*** RECORDS PROVIDED ***

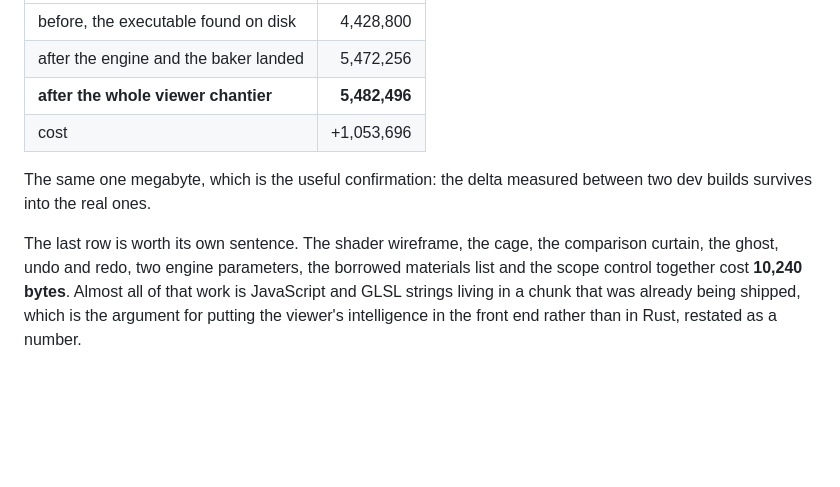
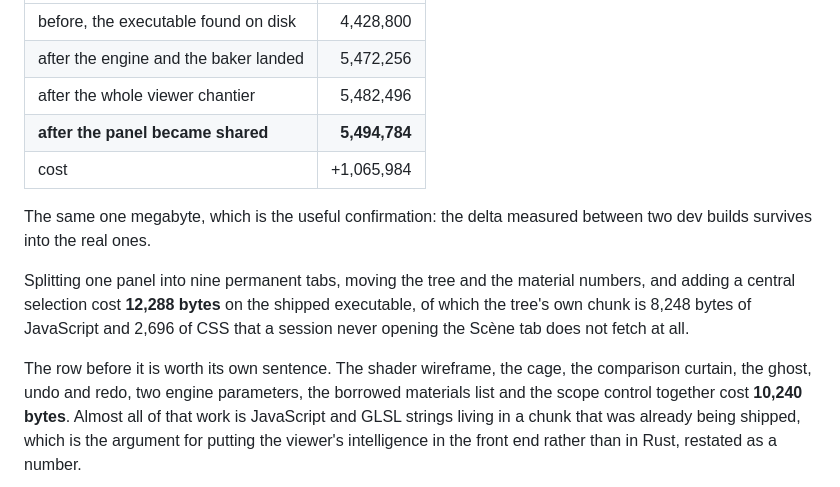
Before and after one commit to infinition/albedo, a Markdown page: docs/RETOPO.md, the part around the change. Drawn GitHub-style; blank space fills up the shorter version.

Commit message:
docs(retopo): le cout mesure du panneau partage
5 494 784 octets contre 5 482 496 avant, soit 12 288 octets pour neuf onglets
permanents, l'arbre et la selection centrale. L'arbre voyage dans son propre
morceau, 8 248 octets de JavaScript et 2 696 de CSS, qu'une session qui n'ouvre
jamais l'onglet Scene ne va pas chercher.

Contrat de demarrage verifie sur la compilation de production : zero occurrence
du mode et de l'arbre dans les 113 326 octets du bundle initial et dans sa
feuille de style.

```diff
--- a/docs/RETOPO.md
+++ b/docs/RETOPO.md
@@ -200,13 +200,19 @@ real one, built with `npx tauri build`, carries `dist/` inside it:
 | --- | ---: |
 | before, the executable found on disk | 4,428,800 |
 | after the engine and the baker landed | 5,472,256 |
-| **after the whole viewer chantier** | **5,482,496** |
-| cost | +1,053,696 |
+| after the whole viewer chantier | 5,482,496 |
+| **after the panel became shared** | **5,494,784** |
+| cost | +1,065,984 |
 
 The same one megabyte, which is the useful confirmation: the delta measured
 between two dev builds survives into the real ones.
 
-The last row is worth its own sentence. The shader wireframe, the cage, the
+Splitting one panel into nine permanent tabs, moving the tree and the material
+numbers, and adding a central selection cost **12,288 bytes** on the shipped
+executable, of which the tree's own chunk is 8,248 bytes of JavaScript and 2,696
+of CSS that a session never opening the Scène tab does not fetch at all.
+
+The row before it is worth its own sentence. The shader wireframe, the cage, the
 comparison curtain, the ghost, undo and redo, two engine parameters, the borrowed
 materials list and the scope control together cost **10,240 bytes**. Almost all
 of that work is JavaScript and GLSL strings living in a chunk that was already
```
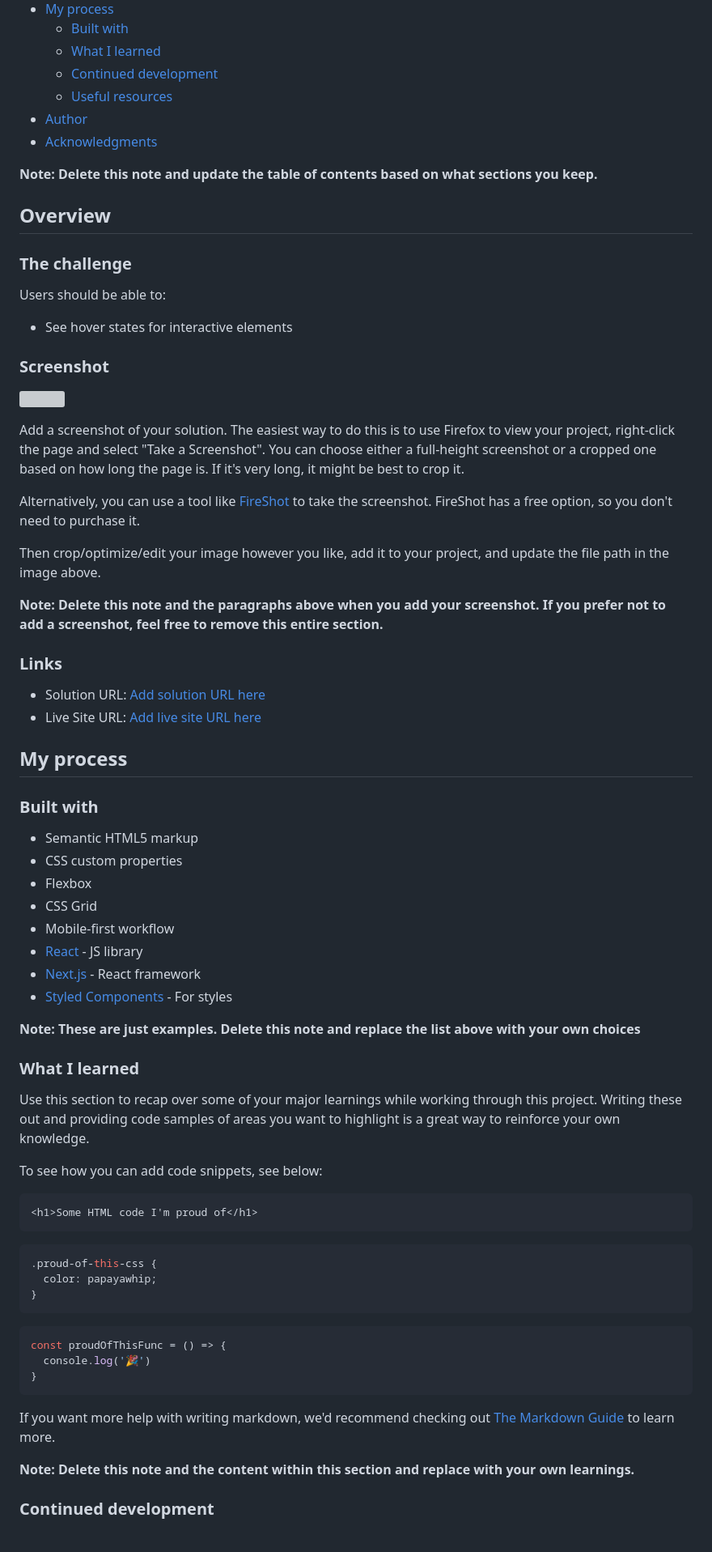
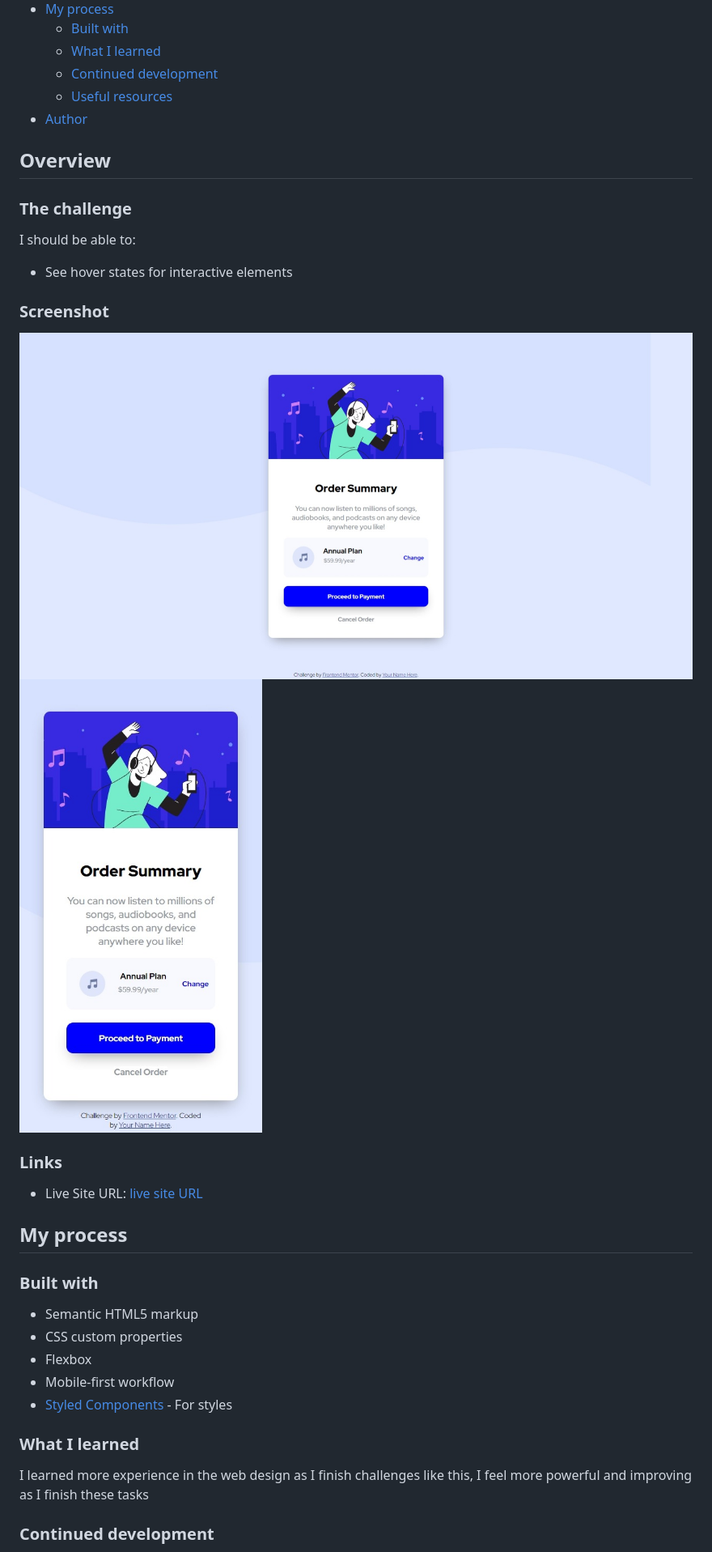
Before and after one commit to 3omeed/order-summary-card, a Markdown page: README-template.md, the part around the change printed below. Shown: that part at 81% size. Rendered like a GitHub page; pictures changed too: images/desktop-screenshot.jpeg (added), images/mobile-screenshot.jpeg (added); grey boxes are pictures that could not be loaded.

````diff
--- a/README-template.md
+++ b/README-template.md
@@ -14,34 +14,23 @@ This is a solution to the [Order summary card challenge on Frontend Mentor](http
   - [Continued development](#continued-development)
   - [Useful resources](#useful-resources)
 - [Author](#author)
-- [Acknowledgments](#acknowledgments)
-
-**Note: Delete this note and update the table of contents based on what sections you keep.**
 
 ## Overview
 
 ### The challenge
 
-Users should be able to:
+I should be able to:
 
 - See hover states for interactive elements
 
 ### Screenshot
 
-![](./screenshot.jpg)
-
-Add a screenshot of your solution. The easiest way to do this is to use Firefox to view your project, right-click the page and select "Take a Screenshot". You can choose either a full-height screenshot or a cropped one based on how long the page is. If it's very long, it might be best to crop it.
-
-Alternatively, you can use a tool like [FireShot](https://getfireshot.com/) to take the screenshot. FireShot has a free option, so you don't need to purchase it.
-
-Then crop/optimize/edit your image however you like, add it to your project, and update the file path in the image above.
-
-**Note: Delete this note and the paragraphs above when you add your screenshot. If you prefer not to add a screenshot, feel free to remove this entire section.**
+![](./images/desktop-screenshot.jpeg)
+![](./images/mobile-screenshot.jpeg)
 
 ### Links
 
-- Solution URL: [Add solution URL here](https://your-solution-url.com)
-- Live Site URL: [Add live site URL here](https://your-live-site-url.com)
+- Live Site URL: [live site URL](https://3omeed.github.io/order-summary-card/)
 
 ## My process
 
@@ -50,37 +39,12 @@ Then crop/optimize/edit your image however you like, add it to your project, and
 - Semantic HTML5 markup
 - CSS custom properties
 - Flexbox
-- CSS Grid
 - Mobile-first workflow
-- [React](https://reactjs.org/) - JS library
-- [Next.js](https://nextjs.org/) - React framework
 - [Styled Components](https://styled-components.com/) - For styles
-
-**Note: These are just examples. Delete this note and replace the list above with your own choices**
 
 ### What I learned
 
-Use this section to recap over some of your major learnings while working through this project. Writing these out and providing code samples of areas you want to highlight is a great way to reinforce your own knowledge.
-
-To see how you can add code snippets, see below:
-
-```html
-<h1>Some HTML code I'm proud of</h1>
-```
-```css
-.proud-of-this-css {
-  color: papayawhip;
-}
-```
-```js
-const proudOfThisFunc = () => {
-  console.log('🎉')
-}
-```
-
-If you want more help with writing markdown, we'd recommend checking out [The Markdown Guide](https://www.markdownguide.org/) to learn more.
-
-**Note: Delete this note and the content within this section and replace with your own learnings.**
+I learned more experience in the web design as I finish challenges like this, I feel more powerful and improving as I finish these tasks
 
 ### Continued development
 
````
Also changed, not shown: other parts of README-template.md (+4 -22 lines), README.md (deleted, +0 -91 lines), style-guide.md (deleted, +0 -32 lines), design/active-states.jpg (deleted), design/desktop-design.jpg (deleted), design/desktop-preview.jpg (deleted), design/mobile-design.jpg (deleted).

*** End of RECORDS PROVIDED ***

§ WHAT YOU HAVE TO DO
From the first line to the last, return the records exactly and leave the pictures behind.

§ TASK SOLUTION
Before and after one commit to infinition/albedo, a Markdown page: docs/RETOPO.md, the part around the change. Drawn GitHub-style; blank space fills up the shorter version.

Commit message:
docs(retopo): le cout mesure du panneau partage
5 494 784 octets contre 5 482 496 avant, soit 12 288 octets pour neuf onglets
permanents, l'arbre et la selection centrale. L'arbre voyage dans son propre
morceau, 8 248 octets de JavaScript et 2 696 de CSS, qu'une session qui n'ouvre
jamais l'onglet Scene ne va pas chercher.

Contrat de demarrage verifie sur la compilation de production : zero occurrence
du mode et de l'arbre dans les 113 326 octets du bundle initial et dans sa
feuille de style.

```diff
--- a/docs/RETOPO.md
+++ b/docs/RETOPO.md
@@ -200,13 +200,19 @@ real one, built with `npx tauri build`, carries `dist/` inside it:
 | --- | ---: |
 | before, the executable found on disk | 4,428,800 |
 | after the engine and the baker landed | 5,472,256 |
-| **after the whole viewer chantier** | **5,482,496** |
-| cost | +1,053,696 |
+| after the whole viewer chantier | 5,482,496 |
+| **after the panel became shared** | **5,494,784** |
+| cost | +1,065,984 |
 
 The same one megabyte, which is the useful confirmation: the delta measured
 between two dev builds survives into the real ones.
 
-The last row is worth its own sentence. The shader wireframe, the cage, the
+Splitting one panel into nine permanent tabs, moving the tree and the material
+numbers, and adding a central selection cost **12,288 bytes** on the shipped
+executable, of which the tree's own chunk is 8,248 bytes of JavaScript and 2,696
+of CSS that a session never opening the Scène tab does not fetch at all.
+
+The row before it is worth its own sentence. The shader wireframe, the cage, the
 comparison curtain, the ghost, undo and redo, two engine parameters, the borrowed
 materials list and the scope control together cost **10,240 bytes**. Almost all
 of that work is JavaScript and GLSL strings living in a chunk that was already
```
Before and after one commit to 3omeed/order-summary-card, a Markdown page: README-template.md, the part around the change printed below. Shown: that part at 81% size. Rendered like a GitHub page; pictures changed too: images/desktop-screenshot.jpeg (added), images/mobile-screenshot.jpeg (added); grey boxes are pictures that could not be loaded.

````diff
--- a/README-template.md
+++ b/README-template.md
@@ -14,34 +14,23 @@ This is a solution to the [Order summary card challenge on Frontend Mentor](http
   - [Continued development](#continued-development)
   - [Useful resources](#useful-resources)
 - [Author](#author)
-- [Acknowledgments](#acknowledgments)
-
-**Note: Delete this note and update the table of contents based on what sections you keep.**
 
 ## Overview
 
 ### The challenge
 
-Users should be able to:
+I should be able to:
 
 - See hover states for interactive elements
 
 ### Screenshot
 
-![](./screenshot.jpg)
-
-Add a screenshot of your solution. The easiest way to do this is to use Firefox to view your project, right-click the page and select "Take a Screenshot". You can choose either a full-height screenshot or a cropped one based on how long the page is. If it's very long, it might be best to crop it.
-
-Alternatively, you can use a tool like [FireShot](https://getfireshot.com/) to take the screenshot. FireShot has a free option, so you don't need to purchase it.
-
-Then crop/optimize/edit your image however you like, add it to your project, and update the file path in the image above.
-
-**Note: Delete this note and the paragraphs above when you add your screenshot. If you prefer not to add a screenshot, feel free to remove this entire section.**
+![](./images/desktop-screenshot.jpeg)
+![](./images/mobile-screenshot.jpeg)
 
 ### Links
 
-- Solution URL: [Add solution URL here](https://your-solution-url.com)
-- Live Site URL: [Add live site URL here](https://your-live-site-url.com)
+- Live Site URL: [live site URL](https://3omeed.github.io/order-summary-card/)
 
 ## My process
 
@@ -50,37 +39,12 @@ Then crop/optimize/edit your image however you like, add it to your project, and
 - Semantic HTML5 markup
 - CSS custom properties
 - Flexbox
-- CSS Grid
 - Mobile-first workflow
-- [React](https://reactjs.org/) - JS library
-- [Next.js](https://nextjs.org/) - React framework
 - [Styled Components](https://styled-components.com/) - For styles
-
-**Note: These are just examples. Delete this note and replace the list above with your own choices**
 
 ### What I learned
 
-Use this section to recap over some of your major learnings while working through this project. Writing these out and providing code samples of areas you want to highlight is a great way to reinforce your own knowledge.
-
-To see how you can add code snippets, see below:
-
-```html
-<h1>Some HTML code I'm proud of</h1>
-```
-```css
-.proud-of-this-css {
-  color: papayawhip;
-}
-```
-```js
-const proudOfThisFunc = () => {
-  console.log('🎉')
-}
-```
-
-If you want more help with writing markdown, we'd recommend checking out [The Markdown Guide](https://www.markdownguide.org/) to learn more.
-
-**Note: Delete this note and the content within this section and replace with your own learnings.**
+I learned more experience in the web design as I finish challenges like this, I feel more powerful and improving as I finish these tasks
 
 ### Continued development
 
````
Also changed, not shown: other parts of README-template.md (+4 -22 lines), README.md (deleted, +0 -91 lines), style-guide.md (deleted, +0 -32 lines), design/active-states.jpg (deleted), design/desktop-design.jpg (deleted), design/desktop-preview.jpg (deleted), design/mobile-design.jpg (deleted).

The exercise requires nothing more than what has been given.